Segment Start: ENTRIES SHOWN

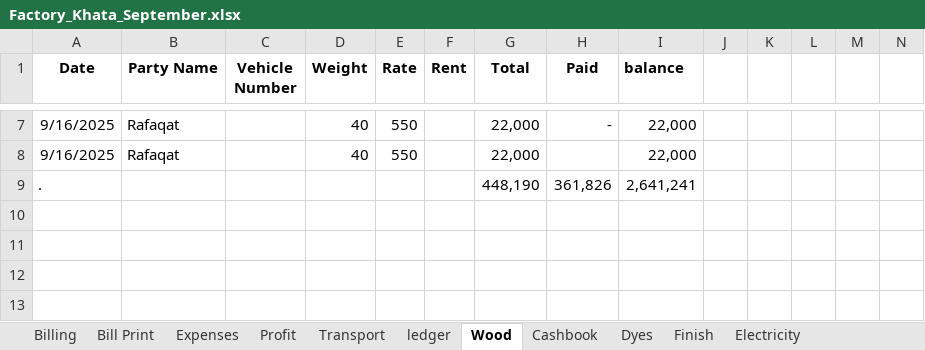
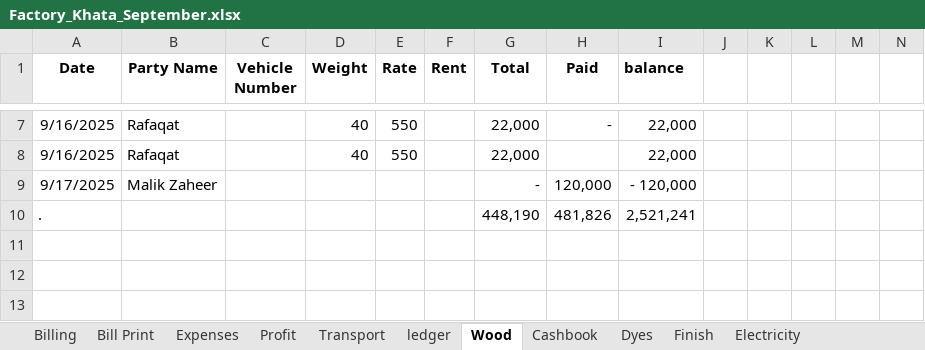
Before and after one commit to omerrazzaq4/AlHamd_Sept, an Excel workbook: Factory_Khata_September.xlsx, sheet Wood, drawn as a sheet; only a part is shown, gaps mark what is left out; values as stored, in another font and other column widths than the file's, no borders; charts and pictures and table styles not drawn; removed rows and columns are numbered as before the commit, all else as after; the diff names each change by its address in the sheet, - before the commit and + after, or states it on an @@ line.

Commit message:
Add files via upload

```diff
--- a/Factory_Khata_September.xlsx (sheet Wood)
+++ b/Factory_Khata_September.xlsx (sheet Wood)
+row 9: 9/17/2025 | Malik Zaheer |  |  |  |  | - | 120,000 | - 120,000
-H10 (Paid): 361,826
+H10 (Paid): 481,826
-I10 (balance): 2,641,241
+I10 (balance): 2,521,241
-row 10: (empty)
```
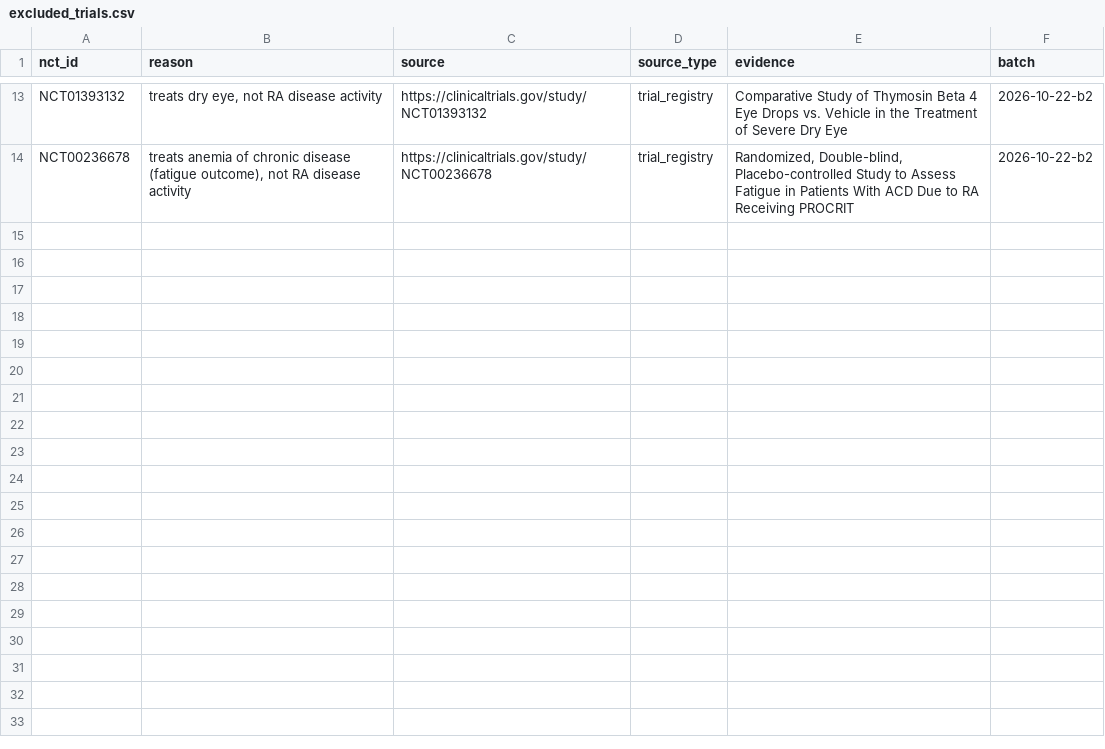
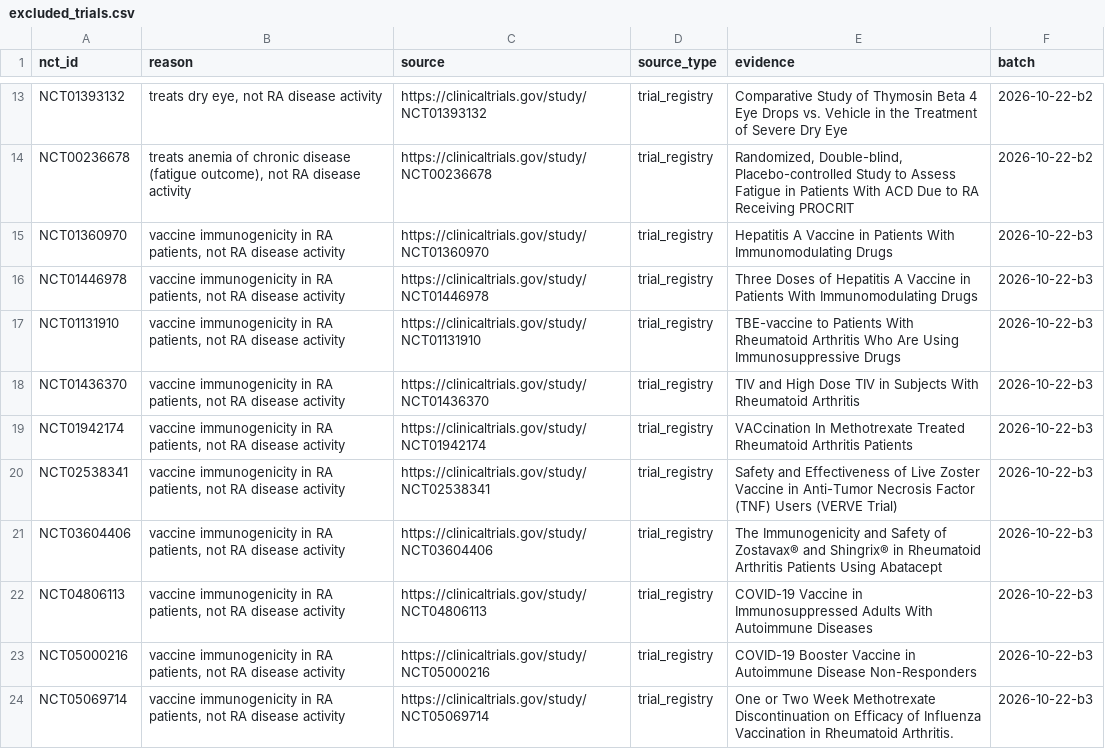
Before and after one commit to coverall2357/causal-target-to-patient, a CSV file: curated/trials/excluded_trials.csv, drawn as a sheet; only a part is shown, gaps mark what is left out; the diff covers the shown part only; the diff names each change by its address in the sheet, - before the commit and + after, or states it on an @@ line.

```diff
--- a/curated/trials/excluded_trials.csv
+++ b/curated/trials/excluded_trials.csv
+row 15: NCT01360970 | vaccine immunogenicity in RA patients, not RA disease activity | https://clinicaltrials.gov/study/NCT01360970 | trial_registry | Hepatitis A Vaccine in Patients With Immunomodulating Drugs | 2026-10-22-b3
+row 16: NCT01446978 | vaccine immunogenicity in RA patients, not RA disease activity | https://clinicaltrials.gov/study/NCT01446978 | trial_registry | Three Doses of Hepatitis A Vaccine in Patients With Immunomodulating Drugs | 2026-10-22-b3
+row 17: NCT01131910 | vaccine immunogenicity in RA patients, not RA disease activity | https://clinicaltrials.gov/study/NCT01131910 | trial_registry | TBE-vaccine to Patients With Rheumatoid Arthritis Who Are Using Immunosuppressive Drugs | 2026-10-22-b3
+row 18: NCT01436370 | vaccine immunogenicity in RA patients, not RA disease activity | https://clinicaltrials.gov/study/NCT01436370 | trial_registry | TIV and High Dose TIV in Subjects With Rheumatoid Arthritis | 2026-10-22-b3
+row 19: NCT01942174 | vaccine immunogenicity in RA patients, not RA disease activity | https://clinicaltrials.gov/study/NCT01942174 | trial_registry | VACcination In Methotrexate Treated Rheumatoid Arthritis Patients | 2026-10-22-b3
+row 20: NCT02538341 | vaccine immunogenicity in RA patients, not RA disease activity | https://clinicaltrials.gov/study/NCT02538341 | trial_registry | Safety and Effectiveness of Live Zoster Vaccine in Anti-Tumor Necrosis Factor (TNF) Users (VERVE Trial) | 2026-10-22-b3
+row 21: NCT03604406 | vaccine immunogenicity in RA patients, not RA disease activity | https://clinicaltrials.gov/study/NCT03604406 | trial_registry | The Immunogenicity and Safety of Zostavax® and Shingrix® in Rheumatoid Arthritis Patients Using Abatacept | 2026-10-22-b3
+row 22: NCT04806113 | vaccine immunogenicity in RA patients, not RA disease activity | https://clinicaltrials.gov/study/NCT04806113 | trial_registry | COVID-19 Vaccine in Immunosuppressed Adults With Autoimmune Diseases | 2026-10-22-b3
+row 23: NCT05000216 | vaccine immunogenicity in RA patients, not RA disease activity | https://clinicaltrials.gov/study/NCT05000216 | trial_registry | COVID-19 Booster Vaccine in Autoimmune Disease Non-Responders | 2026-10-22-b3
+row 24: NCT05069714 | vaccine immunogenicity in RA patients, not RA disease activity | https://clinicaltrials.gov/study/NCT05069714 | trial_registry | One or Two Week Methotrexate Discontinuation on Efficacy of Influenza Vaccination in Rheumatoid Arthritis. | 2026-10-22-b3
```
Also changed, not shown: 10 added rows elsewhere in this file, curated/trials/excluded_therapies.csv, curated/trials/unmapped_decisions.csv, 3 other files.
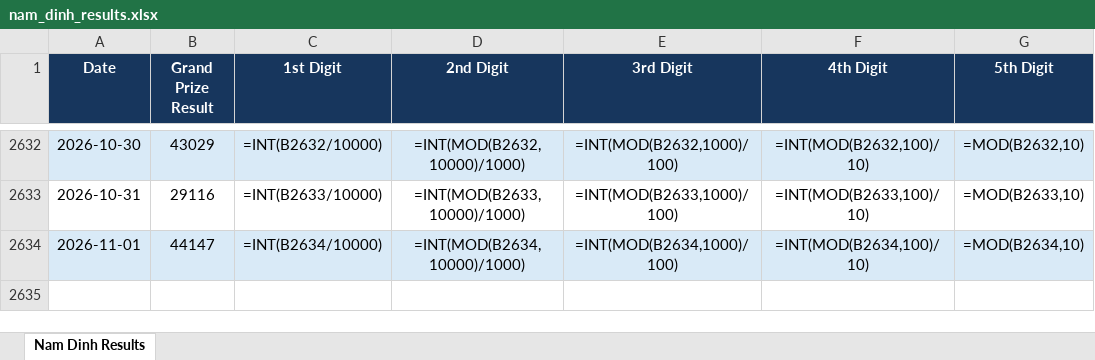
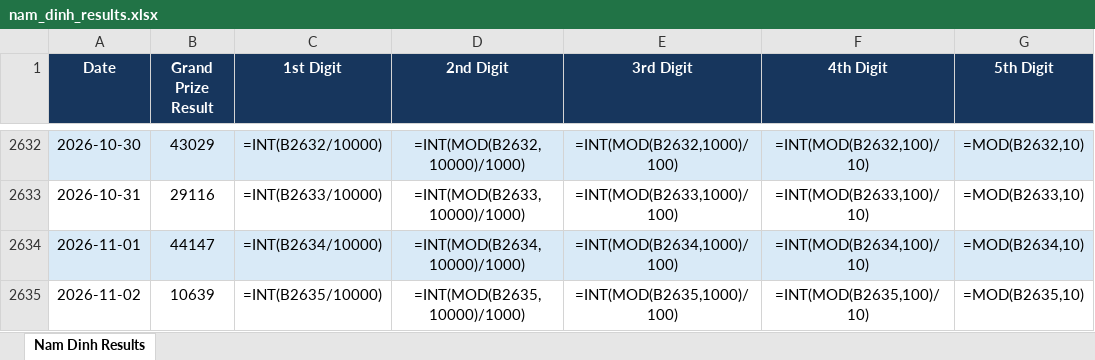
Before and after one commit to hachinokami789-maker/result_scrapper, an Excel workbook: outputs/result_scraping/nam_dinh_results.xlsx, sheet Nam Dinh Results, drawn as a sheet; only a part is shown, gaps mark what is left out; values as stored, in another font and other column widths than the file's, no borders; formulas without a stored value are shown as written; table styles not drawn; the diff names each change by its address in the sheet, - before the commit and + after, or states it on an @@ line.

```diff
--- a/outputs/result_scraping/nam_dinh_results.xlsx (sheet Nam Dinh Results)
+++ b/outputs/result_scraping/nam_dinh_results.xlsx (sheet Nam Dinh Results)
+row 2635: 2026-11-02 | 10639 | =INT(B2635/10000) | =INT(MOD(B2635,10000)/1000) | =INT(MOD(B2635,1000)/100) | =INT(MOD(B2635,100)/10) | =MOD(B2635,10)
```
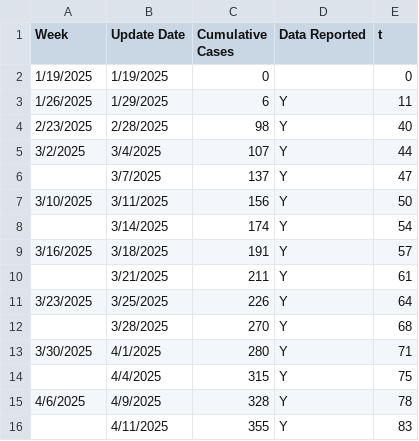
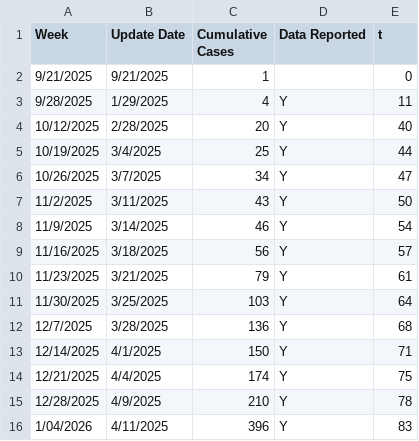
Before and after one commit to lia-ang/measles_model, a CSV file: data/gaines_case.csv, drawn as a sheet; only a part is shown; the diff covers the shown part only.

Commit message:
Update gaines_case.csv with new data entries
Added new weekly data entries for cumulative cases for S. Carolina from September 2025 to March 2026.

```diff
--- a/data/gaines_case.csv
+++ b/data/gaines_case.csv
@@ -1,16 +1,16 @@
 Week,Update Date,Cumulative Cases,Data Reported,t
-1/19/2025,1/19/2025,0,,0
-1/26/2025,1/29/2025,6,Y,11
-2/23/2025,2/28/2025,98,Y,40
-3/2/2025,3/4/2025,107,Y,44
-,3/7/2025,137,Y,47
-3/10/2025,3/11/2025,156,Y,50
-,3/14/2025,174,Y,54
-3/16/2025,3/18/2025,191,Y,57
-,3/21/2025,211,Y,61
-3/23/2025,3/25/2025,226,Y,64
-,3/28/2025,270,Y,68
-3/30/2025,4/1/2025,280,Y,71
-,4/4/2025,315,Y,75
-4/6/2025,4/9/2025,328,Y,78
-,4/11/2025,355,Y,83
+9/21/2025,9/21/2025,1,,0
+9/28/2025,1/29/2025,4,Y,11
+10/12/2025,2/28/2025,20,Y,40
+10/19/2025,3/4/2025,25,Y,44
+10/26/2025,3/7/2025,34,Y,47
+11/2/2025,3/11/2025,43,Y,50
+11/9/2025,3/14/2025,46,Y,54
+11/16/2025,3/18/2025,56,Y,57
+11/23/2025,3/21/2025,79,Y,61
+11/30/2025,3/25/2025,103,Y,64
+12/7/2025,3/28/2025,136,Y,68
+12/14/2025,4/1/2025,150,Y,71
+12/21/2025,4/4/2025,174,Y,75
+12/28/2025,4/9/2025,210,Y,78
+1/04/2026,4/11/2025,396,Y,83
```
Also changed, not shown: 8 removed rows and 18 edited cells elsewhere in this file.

Segment End: ENTRIES SHOWN

** EXERCISE DETAILS **
Filter the entries down to the lines containing "Update". Copy each of those lines.

** WRITTEN REPLY **
Update gaines_case.csv with new data entries
 Week,Update Date,Cumulative Cases,Data Reported,t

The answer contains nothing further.